To tell you the truth, I could use a good drink as I watch the stock market go up and down. Like many consumers, I am confounded by so many choices of wine, so it is about time a “robot sommelier” was introduced. This is a real first in the world of wine; as of 2009 , there were only 171 people that actually qualified to hold the title of “Master Sommelier.”
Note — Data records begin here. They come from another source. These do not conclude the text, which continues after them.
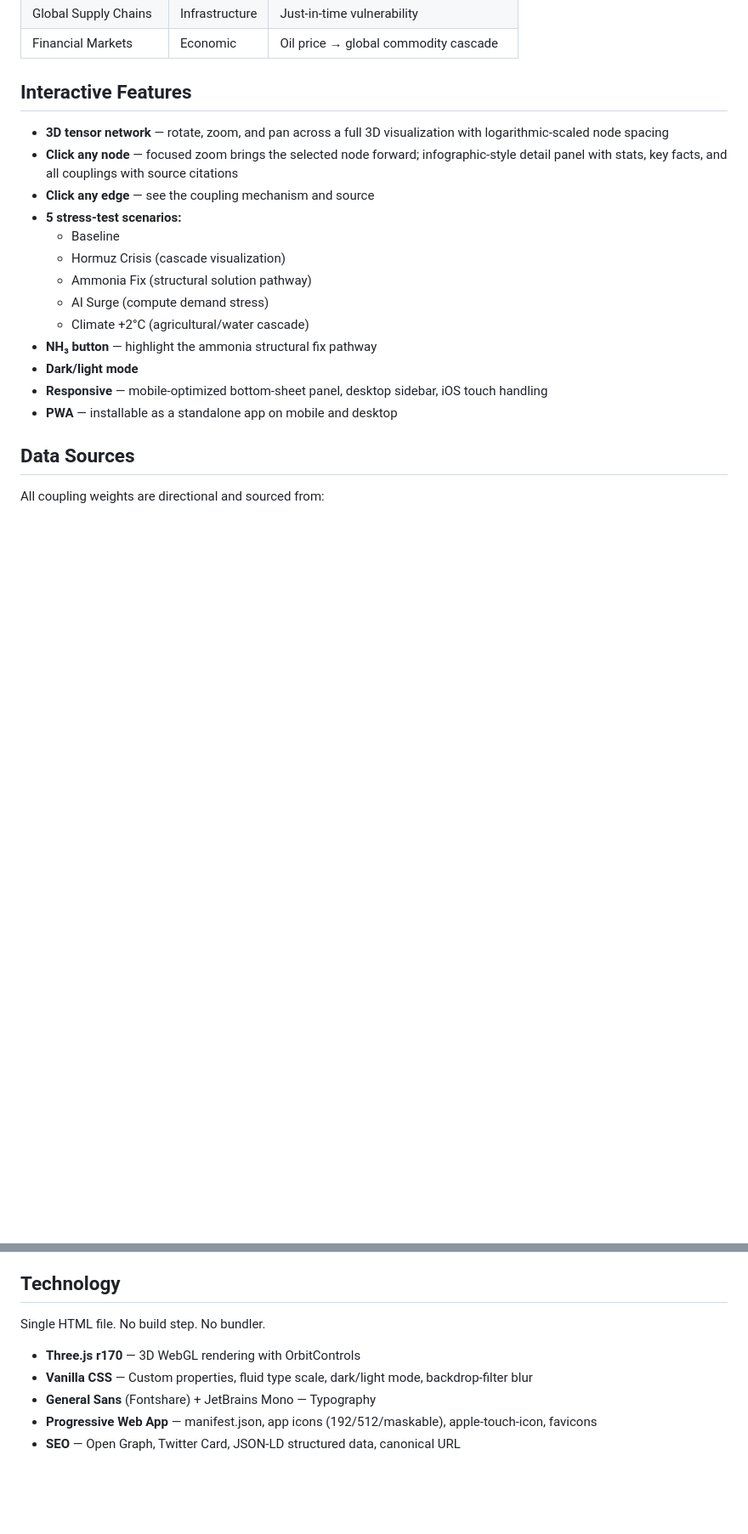
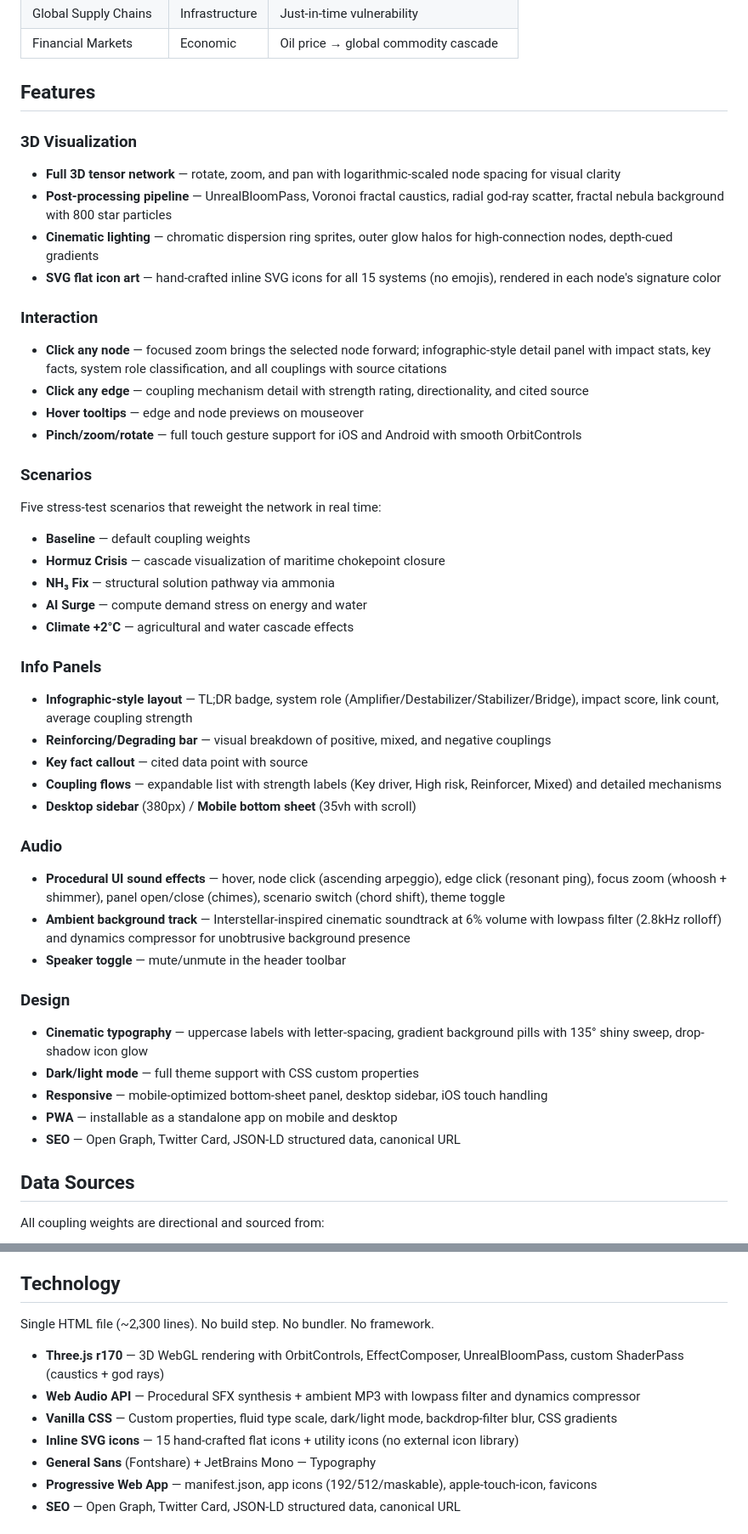
Before and after one commit to StewAlexander-com/global-tensor-network, a Markdown page: README.md, 2 parts joined by grey strips. Shown: that part at 85% size. Drawn GitHub-style; blank space fills up the shorter version.

Commit message:
docs: rewrite README with current features, thesis, and screenshots
- Full rewrite covering 3D visualization, interaction model, scenarios, info panels
- Add desktop overview, desktop panel, and mobile panel screenshots
- Document all 15 systems with key couplings table
- Add local development and deployment instructions

```diff
--- a/README.md
+++ b/README.md
@@ -40,21 +51,46 @@ This model maps 15 global systems with push/pull couplings between them. Each ed
 | Global Supply Chains | Infrastructure | Just-in-time vulnerability |
 | Financial Markets | Economic | Oil price → global commodity cascade |
 
-## Interactive Features
+## Features
 
-- **3D tensor network** — rotate, zoom, and pan across a full 3D visualization with logarithmic-scaled node spacing
-- **Click any node** — focused zoom brings the selected node forward; infographic-style detail panel with stats, key facts, and all couplings with source citations
-- **Click any edge** — see the coupling mechanism and source
-- **5 stress-test scenarios:**
-  - Baseline
-  - Hormuz Crisis (cascade visualization)
-  - Ammonia Fix (structural solution pathway)
-  - AI Surge (compute demand stress)
-  - Climate +2°C (agricultural/water cascade)
-- **NH₃ button** — highlight the ammonia structural fix pathway
-- **Dark/light mode**
+### 3D Visualization
+- **Full 3D tensor network** — rotate, zoom, and pan with logarithmic-scaled node spacing for visual clarity
+- **Post-processing pipeline** — UnrealBloomPass, Voronoi fractal caustics, radial god-ray scatter, fractal nebula background with 800 star particles
+- **Cinematic lighting** — chromatic dispersion ring sprites, outer glow halos for high-connection nodes, depth-cued gradients
+- **SVG flat icon art** — hand-crafted inline SVG icons for all 15 systems (no emojis), rendered in each node's signature color
+
+### Interaction
+- **Click any node** — focused zoom brings the selected node forward; infographic-style detail panel with impact stats, key facts, system role classification, and all couplings with source citations
+- **Click any edge** — coupling mechanism detail with strength rating, directionality, and cited source
+- **Hover tooltips** — edge and node previews on mouseover
+- **Pinch/zoom/rotate** — full touch gesture support for iOS and Android with smooth OrbitControls
+
+### Scenarios
+Five stress-test scenarios that reweight the network in real time:
+- **Baseline** — default coupling weights
+- **Hormuz Crisis** — cascade visualization of maritime chokepoint closure
+- **NH₃ Fix** — structural solution pathway via ammonia
+- **AI Surge** — compute demand stress on energy and water
+- **Climate +2°C** — agricultural and water cascade effects
+
+### Info Panels
+- **Infographic-style layout** — TL;DR badge, system role (Amplifier/Destabilizer/Stabilizer/Bridge), impact score, link count, average coupling strength
+- **Reinforcing/Degrading bar** — visual breakdown of positive, mixed, and negative couplings
+- **Key fact callout** — cited data point with source
+- **Coupling flows** — expandable list with strength labels (Key driver, High risk, Reinforcer, Mixed) and detailed mechanisms
+- **Desktop sidebar** (380px) / **Mobile bottom sheet** (35vh with scroll)
+
+### Audio
+- **Procedural UI sound effects** — hover, node click (ascending arpeggio), edge click (resonant ping), focus zoom (whoosh + shimmer), panel open/close (chimes), scenario switch (chord shift), theme toggle
+- **Ambient background track** — Interstellar-inspired cinematic soundtrack at 6% volume with lowpass filter (2.8kHz rolloff) and dynamics compressor for unobtrusive background presence
+- **Speaker toggle** — mute/unmute in the header toolbar
+
+### Design
+- **Cinematic typography** — uppercase labels with letter-spacing, gradient background pills with 135° shiny sweep, drop-shadow icon glow
+- **Dark/light mode** — full theme support with CSS custom properties
 - **Responsive** — mobile-optimized bottom-sheet panel, desktop sidebar, iOS touch handling
 - **PWA** — installable as a standalone app on mobile and desktop
+- **SEO** — Open Graph, Twitter Card, JSON-LD structured data, canonical URL
 
 ## Data Sources
 
@@ -72,10 +108,12 @@ All coupling weights are directional and sourced from:
 
 ## Technology
 
-Single HTML file. No build step. No bundler.
+Single HTML file (~2,300 lines). No build step. No bundler. No framework.
 
-- **Three.js r170** — 3D WebGL rendering with OrbitControls
-- **Vanilla CSS** — Custom properties, fluid type scale, dark/light mode, backdrop-filter blur
+- **Three.js r170** — 3D WebGL rendering with OrbitControls, EffectComposer, UnrealBloomPass, custom ShaderPass (caustics + god rays)
+- **Web Audio API** — Procedural SFX synthesis + ambient MP3 with lowpass filter and dynamics compressor
+- **Vanilla CSS** — Custom properties, fluid type scale, dark/light mode, backdrop-filter blur, CSS gradients
+- **Inline SVG icons** — 15 hand-crafted flat icons + utility icons (no external icon library)
 - **General Sans** (Fontshare) + JetBrains Mono — Typography
 - **Progressive Web App** — manifest.json, app icons (192/512/maskable), apple-touch-icon, favicons
 - **SEO** — Open Graph, Twitter Card, JSON-LD structured data, canonical URL
```
Also changed, not shown: other parts of README.md (+15 -4 lines), screenshots/desktop-overview.png (added), screenshots/desktop-panel.png (added), screenshots/mobile-panel.png (added).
The key to a good sommelier is the tongue. Earlier this year, the Universitat Autònoma de Barcelona announced its completion of an “electronic tongue” that is made from a group of sensors and biosenors. The “biologically-inspired electronic tongue” is activated by “binding to tastant molecules – in this case sugar molecules” to determine which wine is fit for consumption with your tapas. This is done by using an array of “voltammetric sensors that sends an electronic signal with a particular pattern” to reflect the wine’s “sugar concentration.” This process mimics our own electrical signals that are passed from the tongue’s neurons to the brain. The scientists, led by professor Manel del Valle, have published their findings of the electronic tongue which has successfully discriminated three distinct Spanish wines. Of course, there is a lot of work before they would even think of introducing the tongue to the French…
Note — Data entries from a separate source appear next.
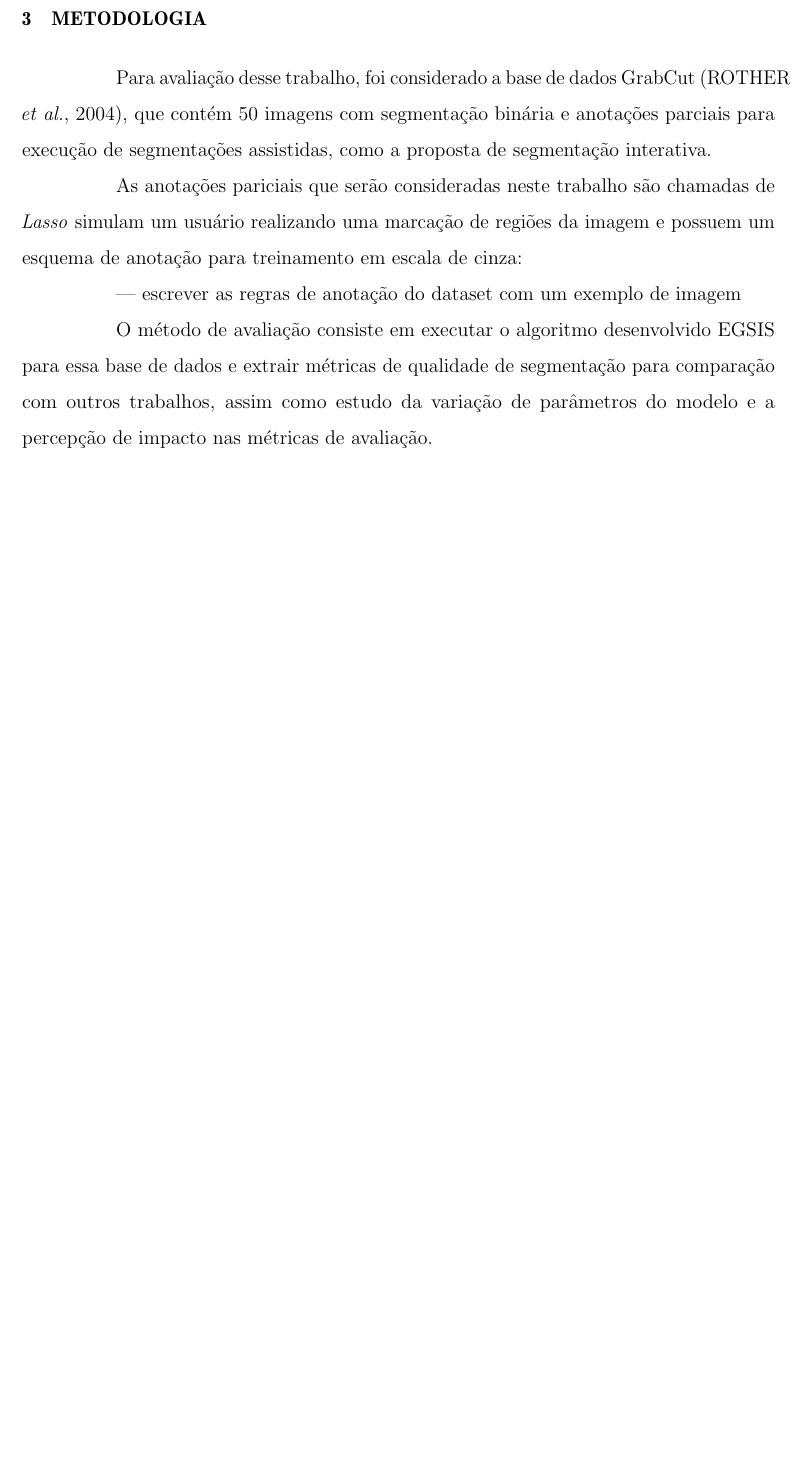
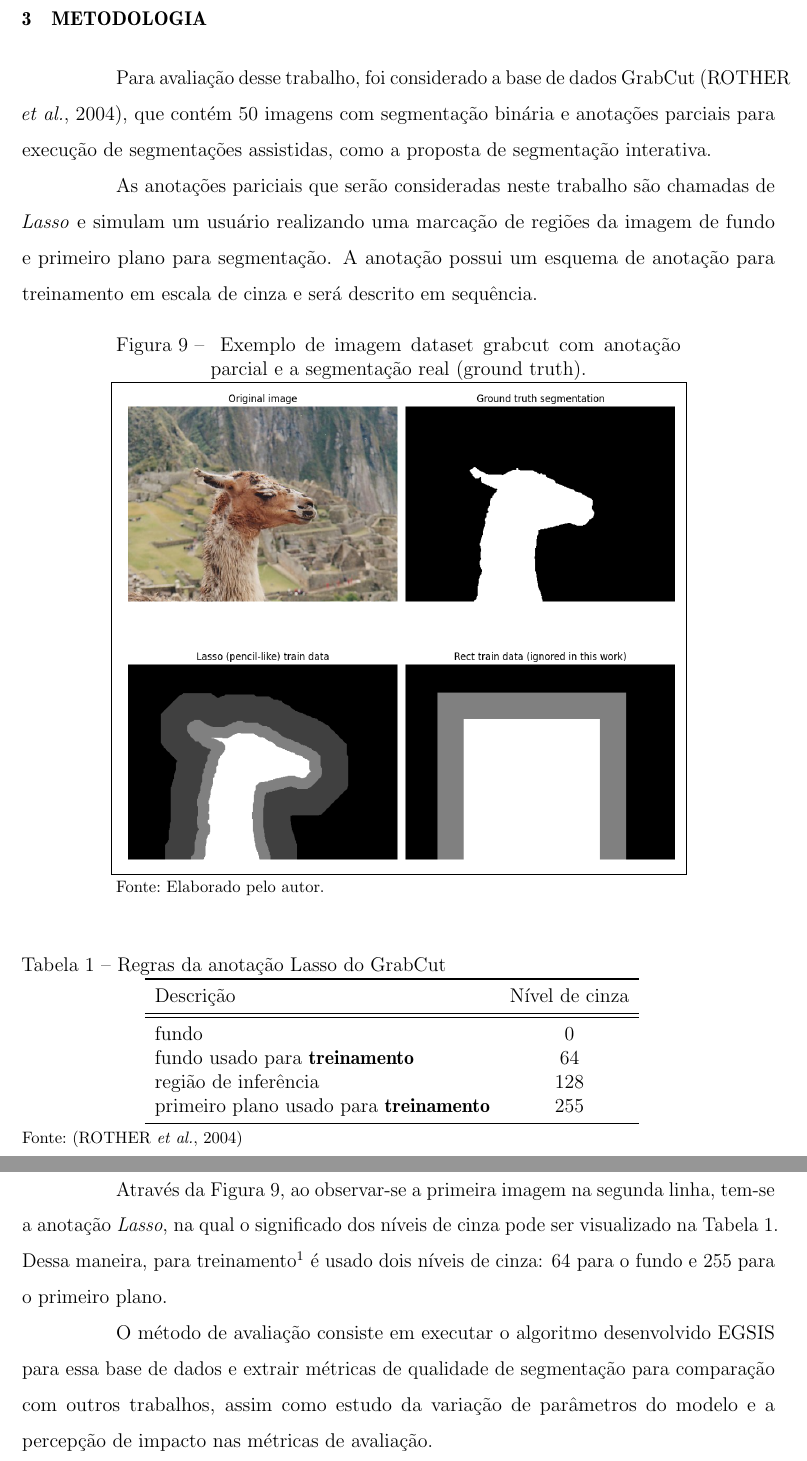
Before and after one commit to ryukinix/tcc, a LaTeX thesis (documento.tex, which reads 2-textuais/3-metodologia.tex): part of page 32 of 40 before the commit and two parts of pages 32 and 33 of 41 after it, the two joined at a grey line, cut so that both start at the same text, the shorter picture padded with empty space. Compiled offline with pdfLaTeX.

Commit message:
Descreve dataset grabcut na metodologia apropriadamente

```diff
--- a/2-textuais/3-metodologia.tex
+++ b/2-textuais/3-metodologia.tex
@@ -6,8 +6,43 @@ binária e anotações parciais para execução de segmentações assistidas,
 como a proposta de segmentação interativa.
 
 As anotações pariciais que serão consideradas neste trabalho são
-chamadas de \textit{Lasso} simulam um usuário realizando uma marcação
-de regiões da imagem e possuem um esquema de anotação para treinamento em
-escala de cinza:
+chamadas de \textit{Lasso} e simulam um usuário realizando uma
+marcação de regiões da imagem de fundo e primeiro plano para
+segmentação. A anotação possui um esquema de anotação para treinamento
+em escala de cinza e será descrito em sequência.
 
---- escrever as regras de anotação do dataset com um exemplo de imagem
+\begin{figure}[h!]
+        \captionsetup{width=12cm}
+		\Caption{\label{fig:grabcut-dataset}
+          Exemplo de imagem dataset grabcut com anotação parcial e
+          a segmentação real (ground truth).
+        }
+		\centering
+		\UFCfig{}{\fbox{\includegraphics[width=12cm]{figuras/grabcut-dataset}}}{\Fonte{\fonteautor}}
+\end{figure}
+\FloatBarrier{}
+
+\begin{table}[h]
+  \centering
+  \caption{Regras da anotação Lasso do GrabCut}
+  \label{tab:grabcut-label}
+  \begin{tabular}{lc}
+    \toprule
+    Descrição                                       & Nível de cinza \\
+    \midrule \midrule
+     fundo                                          & 0              \\
+     fundo usado para \textbf{treinamento}          & 64             \\
+     região de inferência                           & 128            \\
+     primeiro plano usado para \textbf{treinamento} & 255            \\
+    \bottomrule
+  \end{tabular}
+  \Fonte{\cite{rother2004grabcut}}
+\end{table}
+
+
+Através da Figura~\ref{fig:grabcut-dataset}, ao observar-se a primeira
+imagem na segunda linha, tem-se a anotação \textit{Lasso}, na qual o
+significado dos níveis de cinza pode ser visualizado na
+Tabela~\ref{tab:grabcut-label}. Dessa maneira, para
+treinamento\footnotemark{} é usado dois níveis de cinza: 64 para o
+fundo e 255 para o primeiro plano.
```
Also changed, not shown: figuras/grabcut-dataset.png (added), 2-textuais/3-metodologia.tex (5 more changed lines).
While this is a cute application, one has to wonder what the practical needs are for such a Tongue. I mean, there has to be more to this investment than just finding the perfect glass of wine. In Israel, Hossam Haick at the Israel Institute of Technology has created an electronic nose that “acts as a breathalyser for detecting cancer.” Believe it or not, Haick’s electronic nose has been very successful in sniffing out tumors.
These Sensory Robots provide real solutions to problems that are beyond our mortal capacity. I am personally looking forward to the back massage robot that can detect nerve or muscle pain with the slightest electronic touch. So let’s raise our glasses to the bots, L’Chaim!